== DATA IN THIS EXERCISE ==

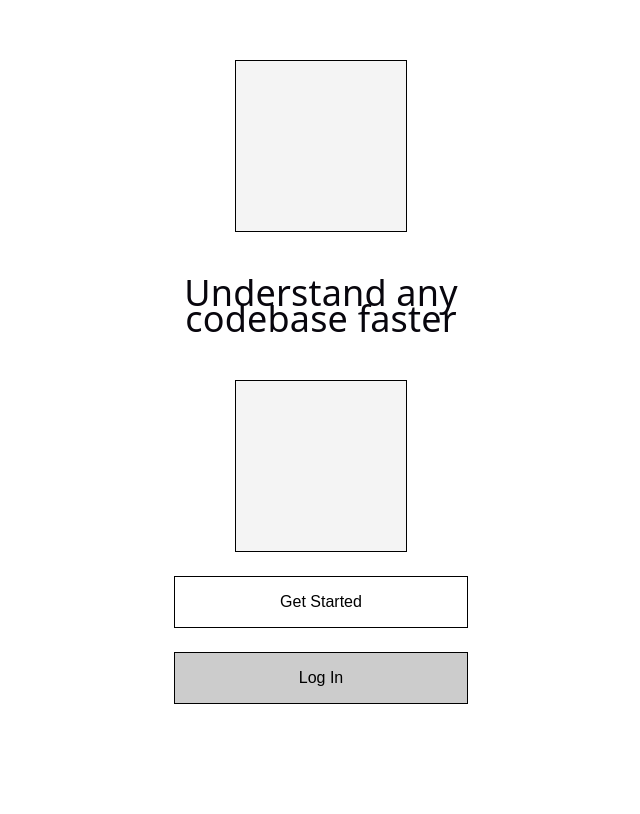
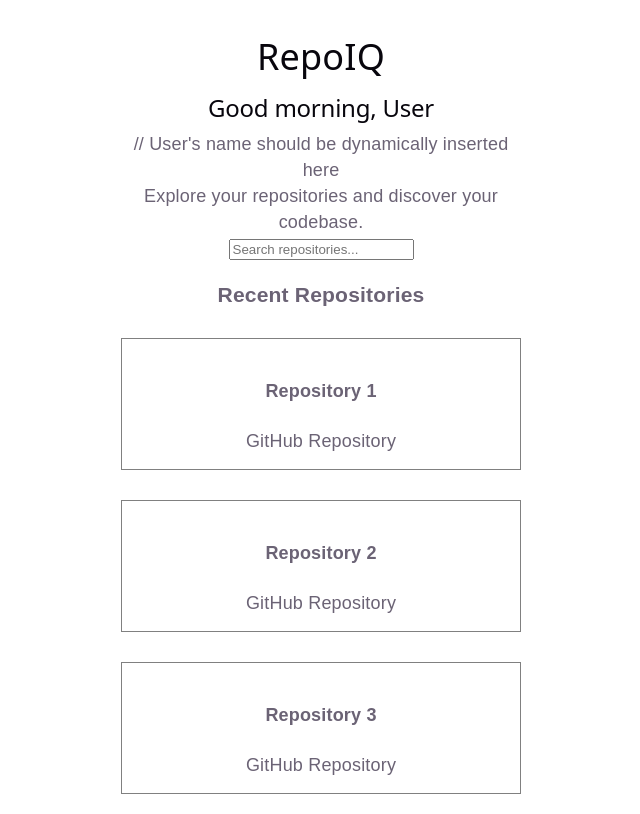
Before and after one commit to agile-students-fall2026/generic-mern-stack-project-repoiq, a React (Vite) app in the folder front-end/: page / in a window 1280 px wide. Shown: the top 814 px of the page, without its empty margins (319-959 px from the left). Built offline with nearby package versions, Linux system fonts and the light colour scheme.

Commit message:
Connect Home page to App

```diff
--- a/front-end/src/App.jsx
+++ b/front-end/src/App.jsx
@@ -10,12 +10,17 @@ import SearchResultsDetails from "./features/SearchResultDetails.jsx";
 import ComponentDetails from "./features/ComponentDetails.jsx";
 import DependencyDetails from "./features/DependencyDetails.jsx";
 import Welcome from "./features/welcome.jsx";
+import Home from "./features/Home.jsx";
 import "./App.css";
 
 function App() {
-  const [page, setPage] = useState("welcome");
+  const [page, setPage] = useState("home"); // Default page is set to "home". Further changes needed
   if (page === "welcome") {
     return <Welcome setPage={setPage} />;
+  }
+
+  if (page === "home") {
+    return <Home setPage={setPage} />;
   }
 
   if (page === "progress") {
--- a/front-end/src/features/Home.css
+++ b/front-end/src/features/Home.css
@@ -0,0 +1,30 @@
+
+.home {
+  padding: 20px;
+}
+
+.home h1 {
+  margin-bottom: 30px;
+}
+
+.home input {
+  width: 100%;
+  padding: 10px;
+  margin: 15px 0;
+  box-sizing: border-box;
+}
+
+.repository-list {
+  margin-top: 15px;
+}
+
+.repository {
+  border: 1px solid #ccc;
+  padding: 12px;
+  margin-bottom: 10px;
+  border-radius: 5px;
+}
+
+.repository h4 {
+  margin: 0;
+}
```
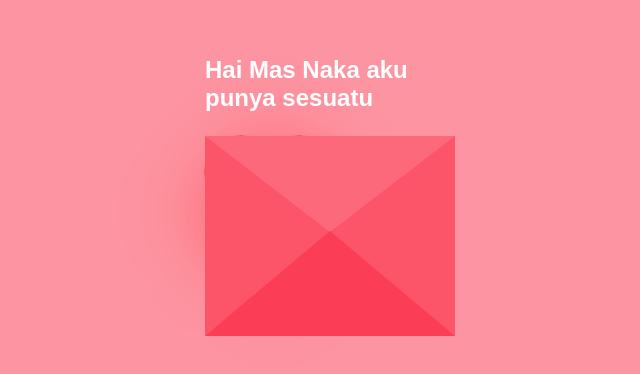
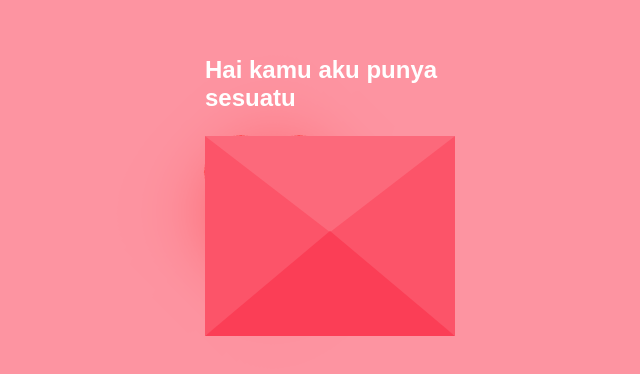
Before and after one commit to MNurSyafii/confes, a plain HTML site: page index.html in a window 1280 px wide. Shown: the part 172-546 px from the top of the page, without its empty margins (310-950 px from the left). Drawn offline with Linux system fonts and the light colour scheme.

Commit message:
Update index.html

```diff
--- a/index.html
+++ b/index.html
@@ -25,7 +25,7 @@
       <div class="top"></div>
       <div class="shadow"></div>
       <div class="text1">
-        <h2>Hai Mas Naka aku punya sesuatu </h2>
+        <h2>Hai kamu aku punya sesuatu </h2>
       </div>
     </div>
   </body>
```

===

_TASK REQUIREMENTS_
Give every line above again exactly, with no pictures.

_RESULT FOR THIS TASK_
Before and after one commit to agile-students-fall2026/generic-mern-stack-project-repoiq, a React (Vite) app in the folder front-end/: page / in a window 1280 px wide. Shown: the top 814 px of the page, without its empty margins (319-959 px from the left). Built offline with nearby package versions, Linux system fonts and the light colour scheme.

Commit message:
Connect Home page to App

```diff
--- a/front-end/src/App.jsx
+++ b/front-end/src/App.jsx
@@ -10,12 +10,17 @@ import SearchResultsDetails from "./features/SearchResultDetails.jsx";
 import ComponentDetails from "./features/ComponentDetails.jsx";
 import DependencyDetails from "./features/DependencyDetails.jsx";
 import Welcome from "./features/welcome.jsx";
+import Home from "./features/Home.jsx";
 import "./App.css";
 
 function App() {
-  const [page, setPage] = useState("welcome");
+  const [page, setPage] = useState("home"); // Default page is set to "home". Further changes needed
   if (page === "welcome") {
     return <Welcome setPage={setPage} />;
+  }
+
+  if (page === "home") {
+    return <Home setPage={setPage} />;
   }
 
   if (page === "progress") {
--- a/front-end/src/features/Home.css
+++ b/front-end/src/features/Home.css
@@ -0,0 +1,30 @@
+
+.home {
+  padding: 20px;
+}
+
+.home h1 {
+  margin-bottom: 30px;
+}
+
+.home input {
+  width: 100%;
+  padding: 10px;
+  margin: 15px 0;
+  box-sizing: border-box;
+}
+
+.repository-list {
+  margin-top: 15px;
+}
+
+.repository {
+  border: 1px solid #ccc;
+  padding: 12px;
+  margin-bottom: 10px;
+  border-radius: 5px;
+}
+
+.repository h4 {
+  margin: 0;
+}
```
Before and after one commit to MNurSyafii/confes, a plain HTML site: page index.html in a window 1280 px wide. Shown: the part 172-546 px from the top of the page, without its empty margins (310-950 px from the left). Drawn offline with Linux system fonts and the light colour scheme.

Commit message:
Update index.html

```diff
--- a/index.html
+++ b/index.html
@@ -25,7 +25,7 @@
       <div class="top"></div>
       <div class="shadow"></div>
       <div class="text1">
-        <h2>Hai Mas Naka aku punya sesuatu </h2>
+        <h2>Hai kamu aku punya sesuatu </h2>
       </div>
     </div>
   </body>
```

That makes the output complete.